The availability of these works on the NFB’s website is part of a larger project to promote indigenous cinema, which has only been growing in the last few years. They currently have five of Defalco’s films online, even though there is still a lot more of it to make public. I also want to highlight Donald Brittain’s Starblanket (1973), on the young indigenous chief Noel Starblanket, which is part of this larger project. Starblanket is particularly relevant in regard to the film Cold Journey as he was the one who suggested to Defalco to make the film and he would have a small role in it. Defalco’s work shows such a great respect for the documentary and its form while also having a faith in its advocacy potential to create real social change. For these reasons alone, it makes Defalco one of the best filmmakers to have worked at the NFB. 

The “Toronto on Film!” screening at 2:30PM on Sunday, February 10th  should not be missed. It will spotlight the pioneer African-Canadian filmmaker Jennifer Hodge de Silva. Her most famous work is Home Feeling: Struggle for a Community (1983) that was co-directed with Roger McTair, which looks at the Jane and Finch community in Northern Toronto by focusing on the folks, most notably its Caribbean population, that are effected by structural injustices and police discrimination.

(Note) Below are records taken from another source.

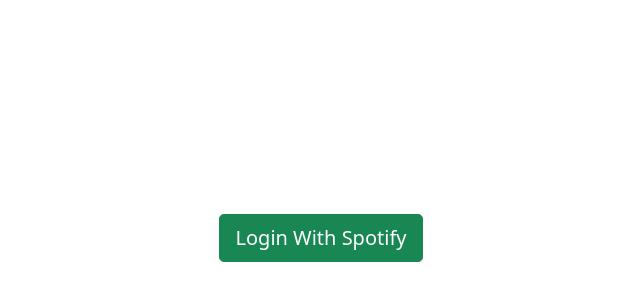
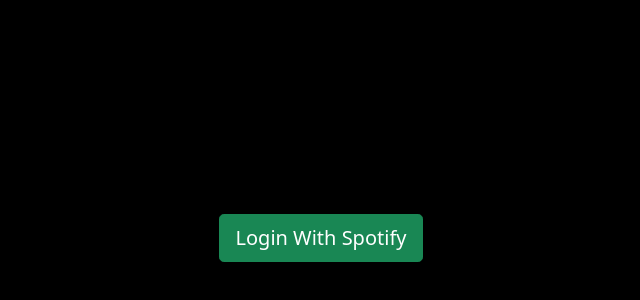
Before and after one commit to NoumanAmir657/Music-Player, a React (Create React App) app: page / in a window 1280 px wide. Shown: the part 162-462 px from the top of the page, without its empty margins (319-959 px from the left). Built offline with nearby package versions, Linux system fonts and the light colour scheme.

Commit message:
Added bg color

```diff
--- a/src/Login.js
+++ b/src/Login.js
@@ -6,11 +6,13 @@
 
 const Login = () => {
     return (
+        <body className='bg-black'>
         <Container className="d-flex justify-content-center align-items-center" style={{minHeight: "100vh"}}>
             <a className="btn btn-success btn-lg" href={AUTH_URL}>
                 Login With Spotify
             </a>
         </Container>
+        </body>
     )
 }
 
```
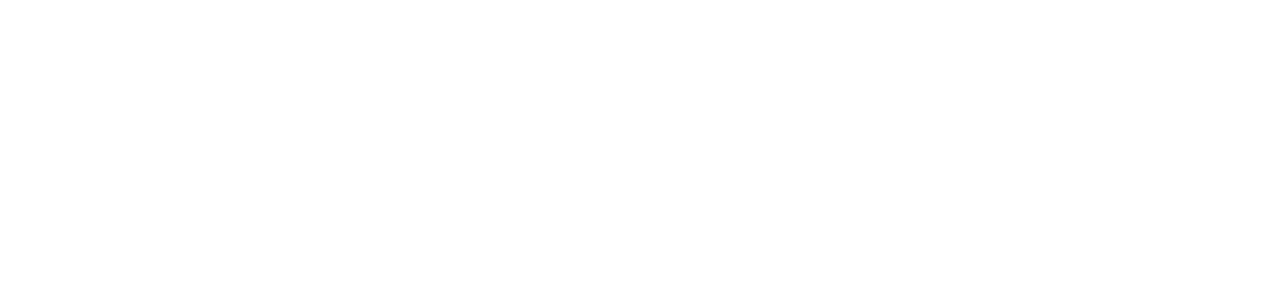
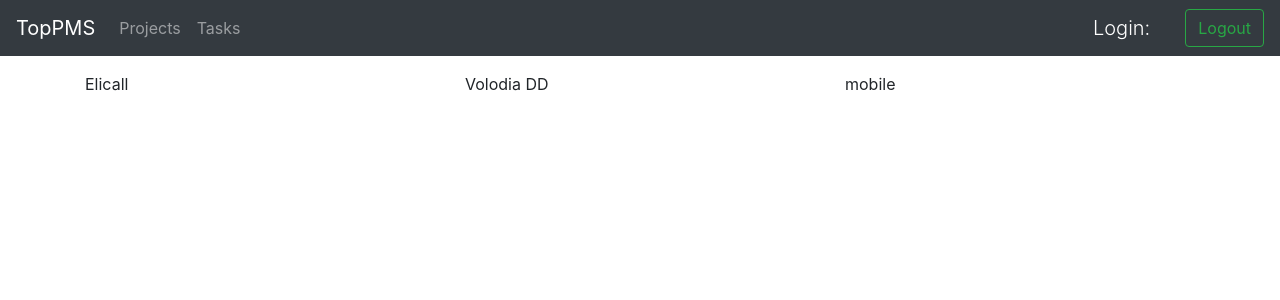
Before and after one commit to luxtorOleg/top-pms, an Angular app: page /projects/1 in a window 1280 px wide. Before the commit this address led to /. Shown: the top 300 px of the page. Built offline with nearby package versions, Linux system fonts and the light colour scheme.

Commit message:
implement project detail component

```diff
--- a/src/app/app-routing.module.ts
+++ b/src/app/app-routing.module.ts
@@ -6,12 +6,14 @@
 import {LoginComponent} from './login/login.component';
 import {RegistrationComponent} from './registration/registration.component';
 import {TasksComponent} from './tasks/tasks.component';
+import {ProjectDetailComponent} from './projects/project-detail/project-detail.component';
 
 const routes: Routes = [
   { path: '', redirectTo: '/login', pathMatch: 'full'},
   { path: 'login', component: LoginComponent},
   { path: 'registration', component: RegistrationComponent},
   { path: 'projects' , component: ProjectsComponent},
+  { path: 'projects/:id', component: ProjectDetailComponent},
   { path: 'tasks', component: TasksComponent}
 ];
 
--- a/src/app/app.module.ts
+++ b/src/app/app.module.ts
@@ -11,6 +11,7 @@
 import { ProjectsComponent } from './projects/projects.component';
 import { TasksComponent } from './tasks/tasks.component';
 import {ProjectsService} from './projects/projects.service';
+import { ProjectDetailComponent } from './projects/project-detail/project-detail.component';
 
 
 
@@ -21,7 +22,8 @@
     LoginComponent,
     RegistrationComponent,
     ProjectsComponent,
-    TasksComponent
+    TasksComponent,
+    ProjectDetailComponent
   ],
   imports: [
     BrowserModule,
--- a/src/app/common/protocols.ts
+++ b/src/app/common/protocols.ts
@@ -1,4 +1,5 @@
 export interface Project {
+  id: number;
   name: string;
   type: string;
   owner: string;
--- /dev/null
+++ b/src/app/projects/project-detail/project-detail.component.html
@@ -0,0 +1,8 @@
+<app-navbar></app-navbar>
+<div class="container">
+  <div class="row" >
+    <div class="col">{{project.name}}</div>
+    <div class="col">{{project.owner}}</div>
+    <div class="col">{{project.type}}</div>
+  </div>
+</div>
--- /dev/null
+++ b/src/app/projects/project-detail/project-detail.component.ts
@@ -0,0 +1,24 @@
+import { Component, OnInit } from '@angular/core';
+import {ActivatedRoute} from '@angular/router';
+
+import { ProjectsService} from '../projects.service';
+import { Project } from '../../common/protocols';
+
+@Component({
+  selector: 'app-project-detail',
+  templateUrl: './project-detail.component.html',
+  styleUrls: ['./project-detail.component.css']
+})
+export class ProjectDetailComponent implements OnInit {
+  project: Project = null;
+  constructor(public projectService: ProjectsService, public router: ActivatedRoute) { }
+
+  ngOnInit() {
+      this.router.params.subscribe(params => this.project = this.getProjectDetailValueById( Number(params['id'])));
+  }
+
+  getProjectDetailValueById(id: number): Project {
+    return this.projectService.getProjectById(id);
+  }
+
+}
--- a/src/app/projects/projects.component.html
+++ b/src/app/projects/projects.component.html
@@ -3,10 +3,11 @@
   <h1>Projects</h1>
   <p class="lead">All ptojects</p>
   <div class="container">
-    <div class="row" *ngFor="let projects of projectsService.projects">
-      <div class="col">{{projects.name}}</div>
-      <div class="col">{{projects.owner}}</div>
-      <div class="col">{{projects.type}}</div>
+    <div class="row" *ngFor="let project of projectsService.projects">
+      <div class="col">{{project.name}}</div>
+      <div class="col">{{project.owner}}</div>
+      <div class="col">{{project.type}}</div>
+      <span [routerLink]="getProjectDetailsURL(project)">Details</span>
     </div>
   </div>
 </div>
--- a/src/app/projects/projects.component.ts
+++ b/src/app/projects/projects.component.ts
@@ -1,5 +1,6 @@
 import { Component, OnInit } from '@angular/core';
 import {ProjectsService} from './projects.service';
+import {Project} from '../common/protocols';
 
 @Component({
   selector: 'app-projects',
@@ -11,5 +12,7 @@
   constructor(public projectsService: ProjectsService) { }
   ngOnInit() {
   }
-
+  getProjectDetailsURL(project: Project) {
+    return ['/projects/' + project.id];
+  }
 }
--- a/src/app/projects/projects.service.ts
+++ b/src/app/projects/projects.service.ts
@@ -6,22 +6,33 @@
 export class ProjectsService {
   public projects: Array<Project> = [
     {
+      id: 0,
       name: 'VizLocal',
       type: 'web',
       owner: 'Marian BB',
       members: new Array<Member>()
     },
     {
+      id: 1,
       name: 'Elicall',
       type: 'mobile',
       owner: 'Volodia DD',
       members: new Array<Member>()
     },
     {
+      id: 2,
       name: 'Divtricks',
       type: 'web',
       owner: 'Volodia DD',
       members: new Array<Member>()
     }
   ];
+  getProjectById(id: number): Project {
+    for (let i = 0; i < this.projects.length; i++) {
+      if (this.projects[i].id === id) {
+        return this.projects[i];
+      }
+    }
+     // console.log(this.projects.find(project => project.id === id));
+  }
 }
```
Also changed, not shown: src/app/projects/project-detail/project-detail.component.css (added).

Go watch this on the NFB’s website right now if you haven’t seen it yet. Cameron Bailey, who wrote the definitive essay on her writes, “Whether or not future histories of black filmmaking in Canada begin with Jennifer Hodge de Silva, they will have to acknowledge her importance.” It’s an injustice that not more of Hodge de Silva’s work is available. Luckily I found two works related to her at the Ryerson University Library: Toronto's Ethnic Police Squad (1979) and a documentary about her Jennifer Hodge: The Pain and The Glory (1992) by Roger McTair and Claire Prieto (both of whom are impressive filmmakers and authors in their own right). I’ll do my best to try to get a speaker to come. 

While for the March event we’ll look at two of Peter Lynch’s film: the Toronto-centric short-film Arrowhead (1994), which stars Don McKellar, and also his newest film, Birdland (2018). This screening is organized by fellow film studies graduate student Meghan McDonald. The director will there in attendance for this screening to give an introduction and participate in a post-screening discussion. It will be at 2:30PM on Sunday, March 3rd at the Theater in Media Commons at Robarts Library.

            If you haven’t heard of or seen any of these titles I wholeheartedly recommend you check out at least one of the screenings. It’s what a Canadian open fault should look like.